> **Work instructions**
Each line containing the word "trail" must be copied from the material below.

§

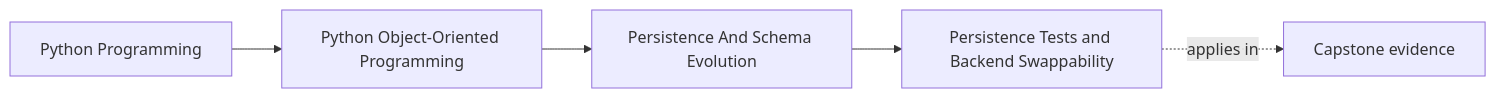
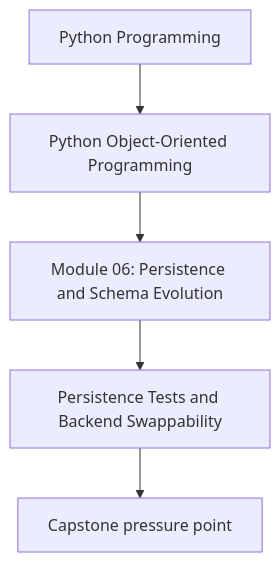
One commit to bijux/bijux-masterclass changed the first of 2 diagrams in programs/python-programming/python-object-oriented-programming/course-book/module-06-persistence-and-schema-evolution/persistence-tests-and-backend-swappability.md. Above: the diagram before and after it, drawn with Mermaid. The commit also changed other lines of this file and 107 other files, not shown here.

Commit message:
docs(python-object-oriented-programming): align concept page diagrams

````diff
--- a/programs/python-programming/python-object-oriented-programming/course-book/module-06-persistence-and-schema-evolution/persistence-tests-and-backend-swappability.md
+++ b/programs/python-programming/python-object-oriented-programming/course-book/module-06-persistence-and-schema-evolution/persistence-tests-and-backend-swappability.md
@@ -7,11 +7,7 @@
 ```mermaid
-graph LR
-  family["Python Programming"]
-  program["Python Object-Oriented Programming"]
-  section["Persistence And Schema Evolution"]
-  page["Persistence Tests and Backend Swappability"]
-  capstone["Capstone evidence"]
-
-  family --> program --> section --> page
-  page -.applies in.-> capstone
+flowchart TD
+  family["Python Programming"] --> program["Python Object-Oriented Programming"]
+  program --> module["Module 06: Persistence and Schema Evolution"]
+  module --> concept["Persistence Tests and Backend Swappability"]
+  concept --> capstone["Capstone pressure point"]
 ```
````
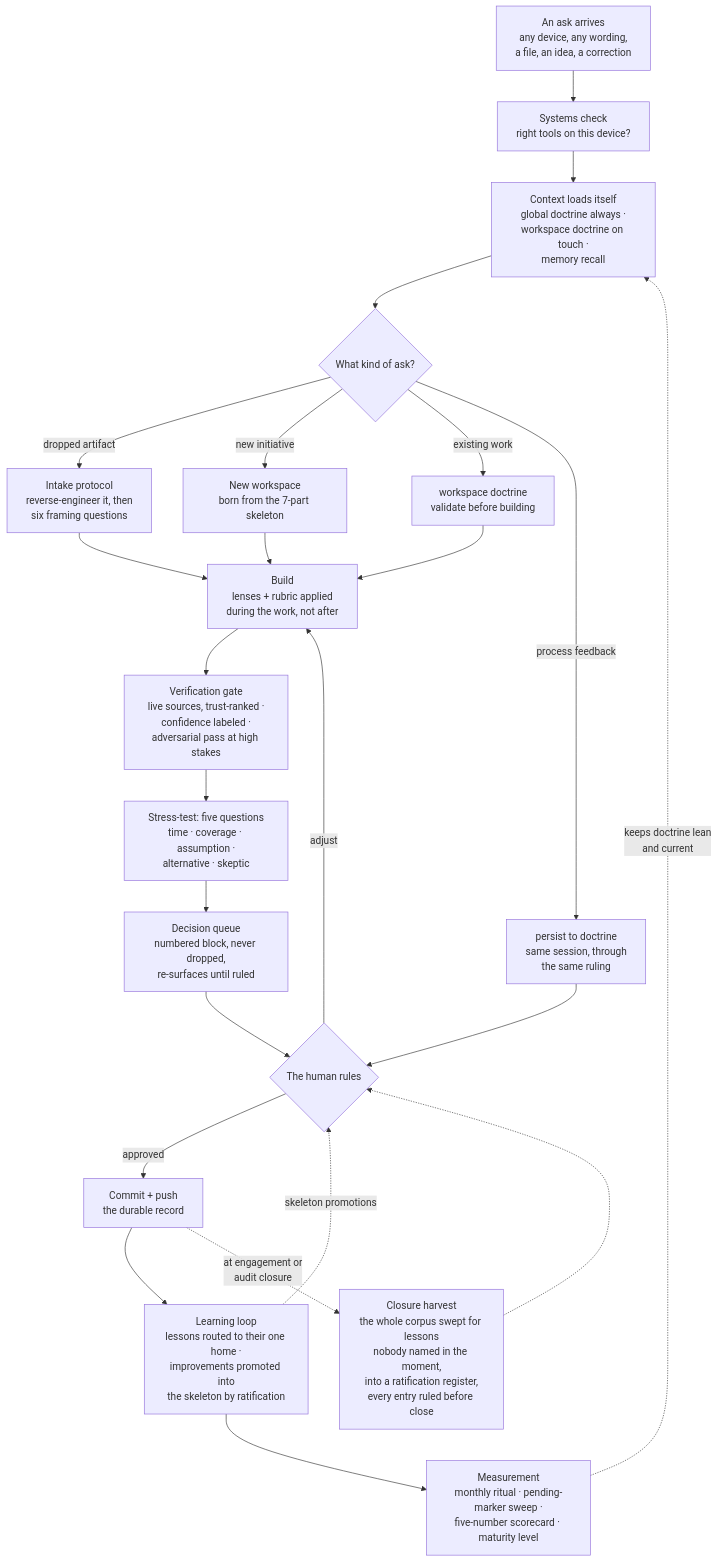
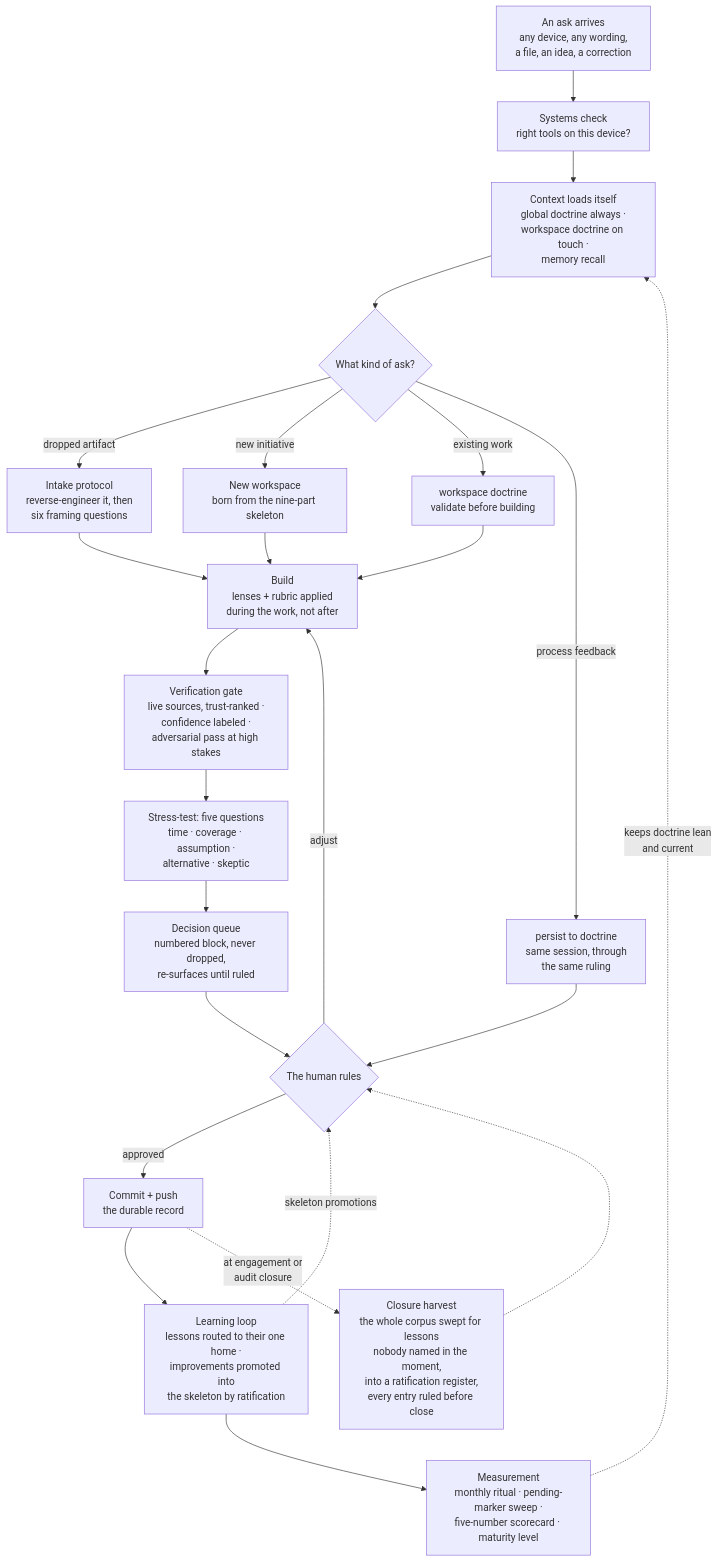
Before and after one commit to jelpol/ai-operating-model: the first of 5 diagrams in thesis.md, drawn with Mermaid. The commit also changed other lines of this file and 7 other files, not shown here.

````diff
--- a/thesis.md
+++ b/thesis.md
@@ -134,26 +142,26 @@
 ```mermaid
 flowchart TD
     A["An ask arrives<br/>any device, any wording,<br/>a file, an idea, a correction"] --> B["Systems check<br/>right tools on this device?"]
     B --> C["Context loads itself<br/>global doctrine always ·<br/>workspace doctrine on touch ·<br/>memory recall"]
     C --> D{"What kind of ask?"}
     D -->|"dropped artifact"| E["Intake protocol<br/>reverse-engineer it, then<br/>six framing questions"]
-    D -->|"new initiative"| F["New workspace<br/>born from the 7-part skeleton"]
+    D -->|"new initiative"| F["New workspace<br/>born from the nine-part skeleton"]
     D -->|"existing work"| G["workspace doctrine<br/>validate before building"]
     D -->|"process feedback"| H["persist to doctrine<br/>same session, through<br/>the same ruling"]
     E --> I["Build<br/>lenses + rubric applied<br/>during the work, not after"]
     F --> I
     G --> I
     I --> J["Verification gate<br/>live sources, trust-ranked ·<br/>confidence labeled ·<br/>adversarial pass at high stakes"]
     J --> K["Stress-test: five questions<br/>time · coverage · assumption ·<br/>alternative · skeptic"]
     K --> L["Decision queue<br/>numbered block, never dropped,<br/>re-surfaces until ruled"]
     L --> M{"The human rules"}
     M -->|"adjust"| I
     M -->|"approved"| N["Commit + push<br/>the durable record"]
     H --> M
     N --> O["Learning loop<br/>lessons routed to their one home ·<br/>improvements promoted into<br/>the skeleton by ratification"]
     O -.->|"skeleton promotions"| M
     O --> P["Measurement<br/>monthly ritual · pending-marker sweep ·<br/>five-number scorecard · maturity level"]
     N -.->|"at engagement or<br/>audit closure"| Q["Closure harvest<br/>the whole corpus swept for lessons<br/>nobody named in the moment,<br/>into a ratification register,<br/>every entry ruled before close"]
     Q -.-> M
     P -.->|"keeps doctrine lean<br/>and current"| C
 ```
````
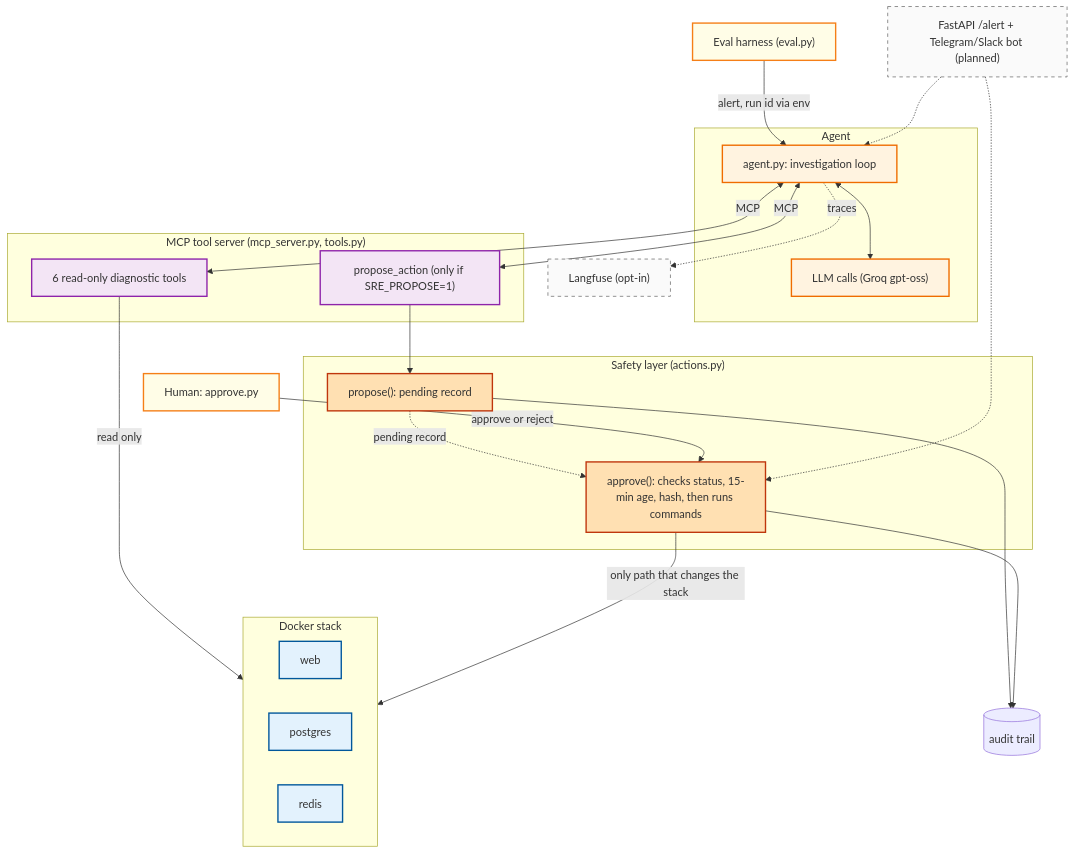
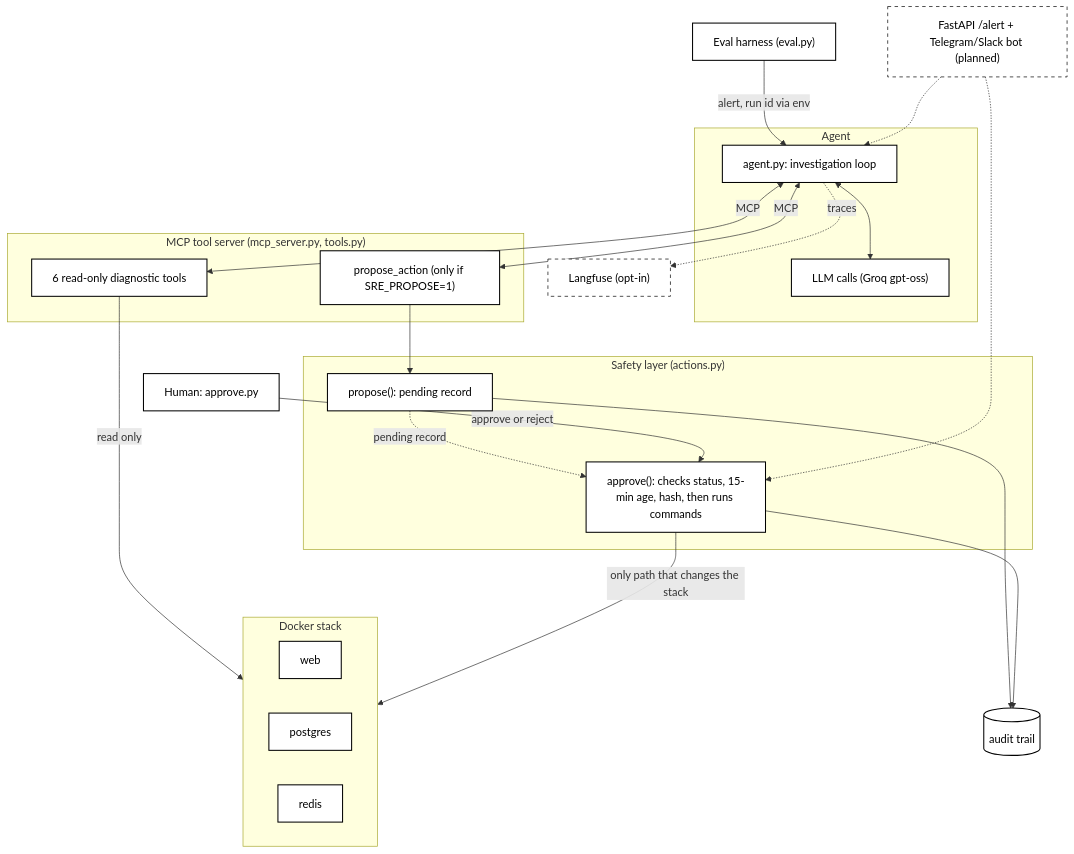
The diagram in README.md (AkshatforGithub/Pagerless), drawn with Mermaid before and after one commit.

Commit message:
Update Mermaid diagram styles in README.md

````diff
--- a/README.md
+++ b/README.md
@@ -39,52 +39,52 @@
 ```mermaid
 graph TD
-  classDef agent fill:#fff3e0,stroke:#ef6c00,stroke-width:2px
-  classDef tools fill:#f3e5f5,stroke:#8e24aa,stroke-width:2px
-  classDef safety fill:#ffe0b2,stroke:#bf360c,stroke-width:2px
-  classDef docker fill:#e3f2fd,stroke:#01579b,stroke-width:2px
-  classDef human fill:#fffde7,stroke:#f57f17,stroke-width:2px
-  classDef planned fill:#fafafa,stroke:#616161,stroke-width:1px,stroke-dasharray:5 5
+  classDef agent fill:#ffffff,stroke:#000000,color:#000000,stroke-width:1.5px
+  classDef tools fill:#ffffff,stroke:#000000,color:#000000,stroke-width:1.5px
+  classDef safety fill:#ffffff,stroke:#000000,color:#000000,stroke-width:1.5px
+  classDef docker fill:#ffffff,stroke:#000000,color:#000000,stroke-width:1.5px
+  classDef human fill:#ffffff,stroke:#000000,color:#000000,stroke-width:1.5px
+  classDef planned fill:#ffffff,stroke:#000000,color:#000000,stroke-width:1px,stroke-dasharray:5 5
 
   HARNESS["Eval harness (eval.py)"]:::human
   BOT["FastAPI /alert + Telegram/Slack bot (planned)"]:::planned
   LF["Langfuse (opt-in)"]:::planned
 
   subgraph AG["Agent"]
     AGENT["agent.py: investigation loop"]:::agent
     LLM["LLM calls (Groq gpt-oss)"]:::agent
   end
 
   subgraph MCP["MCP tool server (mcp_server.py, tools.py)"]
     RO["6 read-only diagnostic tools"]:::tools
     PA["propose_action (only if SRE_PROPOSE=1)"]:::tools
   end
 
   subgraph SAFE["Safety layer (actions.py)"]
     PROP["propose(): pending record"]:::safety
     APPR["approve(): checks status, 15-min age, hash, then runs commands"]:::safety
   end
 
   subgraph STACK["Docker stack"]
     WEB["web"]:::docker
     PG["postgres"]:::docker
     RD["redis"]:::docker
   end
 
   HUMAN["Human: approve.py"]:::human
-  AUDIT[("audit trail")]
+  AUDIT[("audit trail")]:::human
 
   HARNESS -->|"alert, run id via env"| AGENT
   AGENT <--> LLM
   AGENT <-->|MCP| RO
   AGENT <-->|MCP| PA
   RO -->|read only| STACK
   PA --> PROP
   PROP -.->|pending record| APPR
   HUMAN -->|approve or reject| APPR
   APPR -->|only path that changes the stack| STACK
   PROP --> AUDIT
   APPR --> AUDIT
   AGENT -.->|traces| LF
   BOT -.-> AGENT
   BOT -.-> APPR
 ```
````
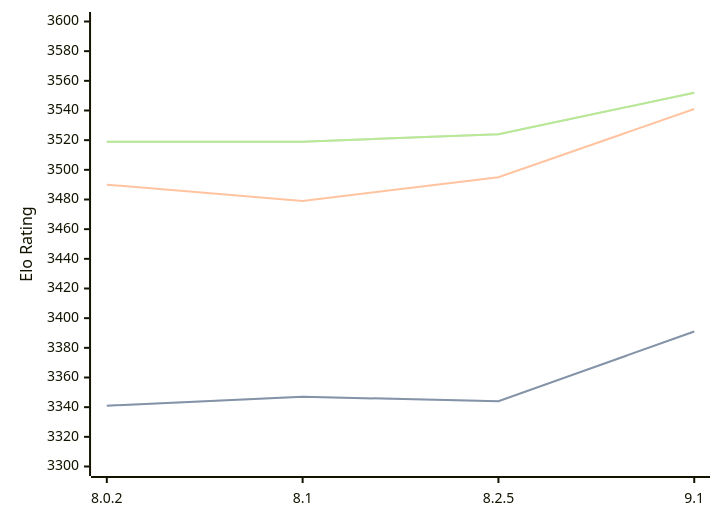
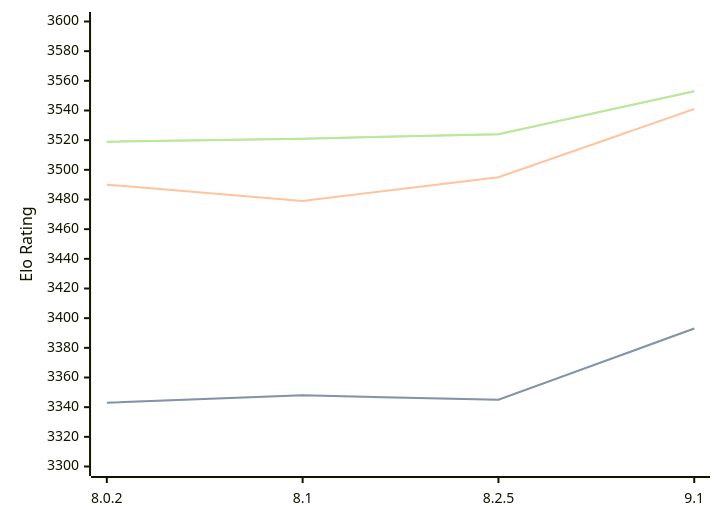
Before and after one commit to computer-chess-index/cci: the diagram in engines/Clover.md, drawn with Mermaid. The commit also changed other lines of this file, not shown here.

Commit message:
Update CCI Ratings (ELO VLTC) - 2026-09-14

````diff
--- a/engines/Clover.md
+++ b/engines/Clover.md
@@ -35,11 +35,11 @@
 ```mermaid
 %%{init: {"theme":"base","themeVariables":{"seriesColors:['#a3a3a3','#222221','#faa371']}}}%%
 xychart-beta
   x-axis ["8.0.2", "8.1", "8.2.5", "9.1"]
   y-axis "Elo Rating" 3300 --> 3600
-  line "" [3341, 3347, 3344, 3391]
-  line "STC (8.0+0.08s)" [3341, 3347, 3344, 3391]
+  line "" [3343, 3348, 3345, 3393]
+  line "STC (8.0+0.08s)" [3343, 3348, 3345, 3393]
   line "LTC (60.0+0.60s)" [3490, 3479, 3495, 3541]
-  line "" [3519, 3519, 3524, 3552]
-  line "VLTC (2m24s+1.12s)" [3519, 3519, 3524, 3552]
+  line "" [3519, 3521, 3524, 3553]
+  line "VLTC (2m24s+1.12s)" [3519, 3521, 3524, 3553]
 ```
````
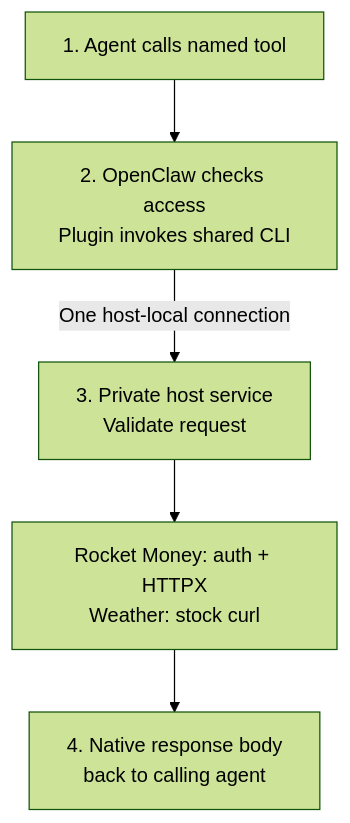
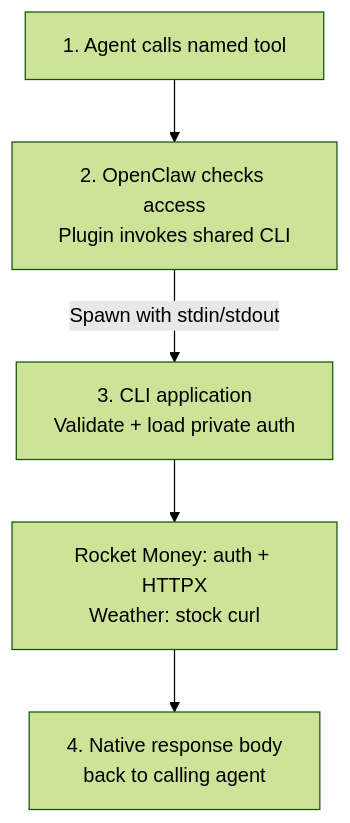
The first of 2 diagrams in docs/plans/031-rocket-money-integration.md (coletaylor788/puddles), drawn with Mermaid (forest theme) before and after one commit. The commit also changed other lines of this file and 2 other files, not shown here.

Commit message:
docs: execute provider requests directly in host CLIs

````diff
--- a/docs/plans/031-rocket-money-integration.md
+++ b/docs/plans/031-rocket-money-integration.md
@@ -13,12 +13,12 @@
 ```mermaid
 flowchart TB
     Agent["1. Agent calls named tool"]
     Tool["2. OpenClaw checks access<br/>Plugin invokes shared CLI"]
-    Host["3. Private host service<br/>Validate request"]
+    Host["3. CLI application<br/>Validate + load private auth"]
     API["Rocket Money: auth + HTTPX<br/>Weather: stock curl"]
     Result["4. Native response body<br/>back to calling agent"]
     Agent --> Tool
-    Tool -->|"One host-local connection"| Host
+    Tool -->|"Spawn with stdin/stdout"| Host
     Host --> API
     API --> Result
 ```
````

§

> **Response**
-  AUDIT[("audit trail")]
+  AUDIT[("audit trail")]:::human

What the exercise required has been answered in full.